### [Goal of the exercise]
Using the data beneath, show every line that includes the word "categories".

++++ Exercise material ++++

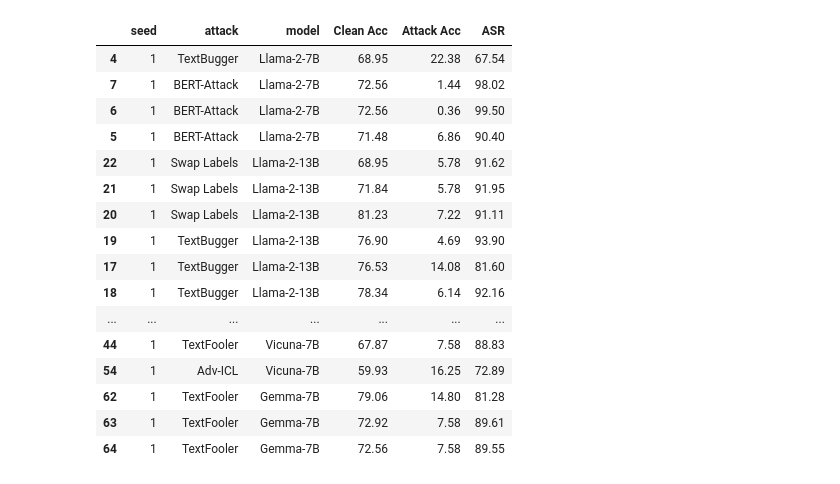
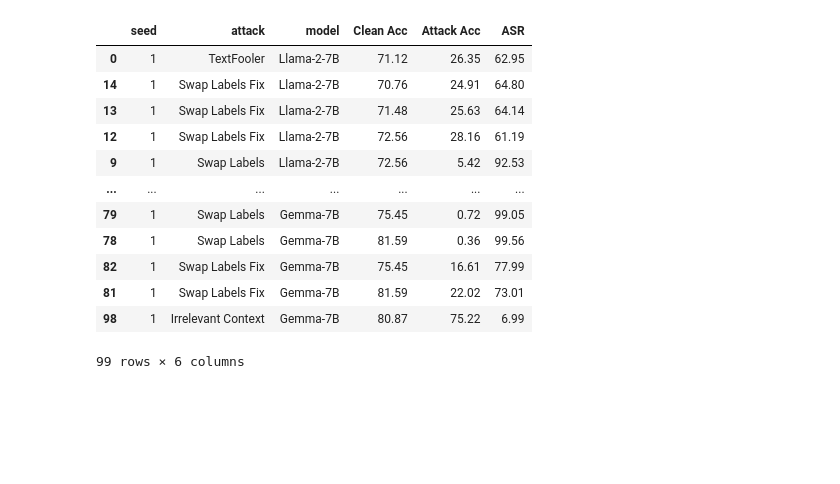
Before and after one commit to simonucl/mvp, a Jupyter notebook: checkpoints/rte/scale_model.ipynb, the cells around one changed output. Saved outputs shown, nothing was run; the diff lists cells and outputs as text; code cells hidden in the pictures; blank space fills up the shorter version.

```diff
--- a/checkpoints/rte/scale_model.ipynb
+++ b/checkpoints/rte/scale_model.ipynb
@@ -305,28 +319,51 @@ for model in models:
 df = pd.DataFrame(results)
 # drop ASR, Perturbed Word Ratio and Attack Perplexity
 # drop nan
-df = df.dropna()
 # drop method, shot, Perturbed Word Ratio and Attack Perplexity in column
 df = df.drop(columns=['method', 'retriever', 'Perturbed Word Ratio', 'Attack Perplexity'])
-
+df = df.dropna()
 # group by model and attack, compute mean and std across seeds
 # df = df.groupby(['model', 'attack']).agg({'Clean Acc': ['mean'], 'Attack Acc': ['mean'], 'ASR': ['mean']}).reset_index()
 # df.columns = ['model', 'attack', 'Clean Acc', 'Attack Acc', 'ASR']
 df = df.round(2)
 
-# df.loc[len(df)] = ['meta-llama/Llama-2-13b-hf', 'bert_attack', 79.30, 3.42, None]
-# df.loc[len(df)] = ['meta-llama/Llama-2-7b-hf', 'textbugger', 73.04, 12.75, None]
-# df.loc[len(df)] = ['meta-llama/Llama-2-7b-hf', 'textfooler', 73.04, 17.81, None]
-# df.loc[len(df)] = ['meta-llama/Llama-2-7b-hf', 'swap_labels', 73.04, 6.14, None]
-# df.loc[len(df)] = ['meta-llama/Llama-2-7b-hf', 'swap_labels_fix', 73.04, 30.45, None]
-# df.loc[len(df)] = ['mistralai/Mistral-7B-v0.1', 'bert_attack', 80.32, 3.42, None]
-# df.loc[len(df)] = ['mistralai/Mistral-7B-v0.1', 'swap_labels', 80.32, 2.01, None]
-# df.loc[len(df)] = ['mistralai/Mistral-7B-v0.1', 'swap_labels_fix', 80.32, 32.01, None]
-# df.loc[len(df)] = ['google/gemma-7b', 'swap_labels', 81.04,
+df = df.reset_index(drop=True)
 
-# for model in models:
-#     df.loc[len(df)] = [model, 'irrelevant_context', 0, 0, 0]
-#     df.loc[len(df)] = [model, 'icl_attack', 0, 0, 0]
+df.loc[len(df)] = [1, 'irrelevant_context', 'meta-llama/Llama-2-7b-hf', 72.56, 76.56, None]
+df.loc[len(df)] = [1, 'irrelevant_context', 'meta-llama/Llama-2-7b-hf', 72.56, 73.67, None]
+df.loc[len(df)] = [1, 'irrelevant_context', 'meta-llama/Llama-2-7b-hf', 72.56, 75.44, None]
+
+df.loc[len(df)] = [1, 'irrelevant_context', 'meta-llama/Llama-2-13b-hf', 78.34, 84.23, None]
+df.loc[len(df)] = [1, 'irrelevant_context', 'meta-llama/Llama-2-13b-hf', 76.53, 80.34, None]
+df.loc[len(df)] = [1, 'irrelevant_context', 'meta-llama/Llama-2-13b-hf', 76.90, 81.22, None]
+
+df.loc[len(df)] = [1, 'irrelevant_context', 'mistralai/Mistral-7B-v0.1', 79.42, 81.52, None]
+df.loc[len(df)] = [1, 'irrelevant_context', 'mistralai/Mistral-7B-v0.1', 77.62, 82.78, None]
+df.loc[len(df)] = [1, 'irrelevant_context', 'mistralai/Mistral-7B-v0.1', 76.90, 76.57, None]
+
+
+df.loc[len(df)] = [1, 'irrelevant_context', 'lmsys/vicuna-7b-v1.5', 59.93, 52.06, None]
+df.loc[len(df)] = [1, 'irrelevant_context', 'lmsys/vicuna-7b-v1.5', 65.70, 54.34, None]
+df.loc[len(df)] = [1, 'irrelevant_context', 'lmsys/vicuna-7b-v1.5', 62.45, 53.22, None]
+
+
+df.loc[len(df)] = [1, 'irrelevant_context', 'google/gemma-7b', 73.29, 74.76, None]
+df.loc[len(df)] = [1, 'irrelevant_context', 'google/gemma-7b', 73.65, 72.34, None]
+df.loc[len(df)] = [1, 'irrelevant_context', 'google/gemma-7b', 80.87, 75.22, None]
+
+# # df.loc[len(df)] = ['meta-llama/Llama-2-13b-hf', 'bert_attack', 79.30, 3.42, None]
+# # df.loc[len(df)] = ['meta-llama/Llama-2-7b-hf', 'textbugger', 73.04, 12.75, None]
+# # df.loc[len(df)] = ['meta-llama/Llama-2-7b-hf', 'textfooler', 73.04, 17.81, None]
+# # df.loc[len(df)] = ['meta-llama/Llama-2-7b-hf', 'swap_labels', 73.04, 6.14, None]
+# # df.loc[len(df)] = ['meta-llama/Llama-2-7b-hf', 'swap_labels_fix', 73.04, 30.45, None]
+# # df.loc[len(df)] = ['mistralai/Mistral-7B-v0.1', 'bert_attack', 80.32, 3.42, None]
+# # df.loc[len(df)] = ['mistralai/Mistral-7B-v0.1', 'swap_labels', 80.32, 2.01, None]
+# # df.loc[len(df)] = ['mistralai/Mistral-7B-v0.1', 'swap_labels_fix', 80.32, 32.01, None]
+# # df.loc[len(df)] = ['google/gemma-7b', 'swap_labels', 81.04,
+
+# # for model in models:
+# #     df.loc[len(df)] = [model, 'irrelevant_context', 0, 0, 0]
+# #     df.loc[len(df)] = [model, 'icl_attack', 0, 0, 0]
 
 df['model'] = df['model'].map({
     'meta-llama/Llama-2-7b-hf': 'Llama-2-7B',
@@ -337,46 +374,42 @@ df['model'] = df['model'].map({
 })
 
 
 attack_order = ['textfooler', 'textbugger', 'bert_attack', 'icl_attack', 'swap_labels', 'swap_labels_fix', 'irrelevant_context']
 df['attack'] = pd.Categorical(df['attack'], categories=attack_order, ordered=True)
 df = df.sort_values(by='attack')
 order = ['Llama-2-7B', 'Llama-2-13B', 'Mistral-7B', 'Vicuna-7B', 'Gemma-7B']
 df['model'] = pd.Categorical(df['model'], categories=order, ordered=True)
 df = df.sort_values(by='model')
 
 # map attack to human readable name
 df['attack'] = df['attack'].map(
     {
     'textfooler': 'TextFooler',
     'textbugger': 'TextBugger',
     'bert_attack': 'BERT-Attack',
     'icl_attack': 'Adv-ICL',
     'swap_labels': 'Swap Labels',
     'swap_labels_fix': 'Swap Labels Fix',
     'irrelevant_context': 'Irrelevant Context'
     }
 )
 
 df['ASR'] = ((df['Clean Acc'] - df['Attack Acc']) / df['Clean Acc']) * 100
 df = df.round(2)
 df['ASR'] = df['ASR'].fillna(0)
 
 df
 # %% [output]
 |  | seed | attack | model | Clean Acc | Attack Acc | ASR |
-| 4 | 1 | TextBugger | Llama-2-7B | 68.95 | 22.38 | 67.54 |
-| 7 | 1 | BERT-Attack | Llama-2-7B | 72.56 | 1.44 | 98.02 |
-| 6 | 1 | BERT-Attack | Llama-2-7B | 72.56 | 0.36 | 99.50 |
-| 5 | 1 | BERT-Attack | Llama-2-7B | 71.48 | 6.86 | 90.40 |
-| 22 | 1 | Swap Labels | Llama-2-13B | 68.95 | 5.78 | 91.62 |
-| 21 | 1 | Swap Labels | Llama-2-13B | 71.84 | 5.78 | 91.95 |
-| 20 | 1 | Swap Labels | Llama-2-13B | 81.23 | 7.22 | 91.11 |
-| 19 | 1 | TextBugger | Llama-2-13B | 76.90 | 4.69 | 93.90 |
-| 17 | 1 | TextBugger | Llama-2-13B | 76.53 | 14.08 | 81.60 |
-| 18 | 1 | TextBugger | Llama-2-13B | 78.34 | 6.14 | 92.16 |
+| 0 | 1 | TextFooler | Llama-2-7B | 71.12 | 26.35 | 62.95 |
+| 14 | 1 | Swap Labels Fix | Llama-2-7B | 70.76 | 24.91 | 64.80 |
+| 13 | 1 | Swap Labels Fix | Llama-2-7B | 71.48 | 25.63 | 64.14 |
+| 12 | 1 | Swap Labels Fix | Llama-2-7B | 72.56 | 28.16 | 61.19 |
+| 9 | 1 | Swap Labels | Llama-2-7B | 72.56 | 5.42 | 92.53 |
 | ... | ... | ... | ... | ... | ... | ... |
-| 44 | 1 | TextFooler | Vicuna-7B | 67.87 | 7.58 | 88.83 |
-| 54 | 1 | Adv-ICL | Vicuna-7B | 59.93 | 16.25 | 72.89 |
-| 62 | 1 | TextFooler | Gemma-7B | 79.06 | 14.80 | 81.28 |
-| 63 | 1 | TextFooler | Gemma-7B | 72.92 | 7.58 | 89.61 |
-| 64 | 1 | TextFooler | Gemma-7B | 72.56 | 7.58 | 89.55 |
+| 79 | 1 | Swap Labels | Gemma-7B | 75.45 | 0.72 | 99.05 |
+| 78 | 1 | Swap Labels | Gemma-7B | 81.59 | 0.36 | 99.56 |
+| 82 | 1 | Swap Labels Fix | Gemma-7B | 75.45 | 16.61 | 77.99 |
+| 81 | 1 | Swap Labels Fix | Gemma-7B | 81.59 | 22.02 | 73.01 |
+| 98 | 1 | Irrelevant Context | Gemma-7B | 80.87 | 75.22 | 6.99 |
+99 rows × 6 columns
```
Also changed, not shown: parts of 7 cells of this notebook, 23 other files.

++++

### [Task solution]
 df['attack'] = pd.Categorical(df['attack'], categories=attack_order, ordered=True)
 df['model'] = pd.Categorical(df['model'], categories=order, ordered=True)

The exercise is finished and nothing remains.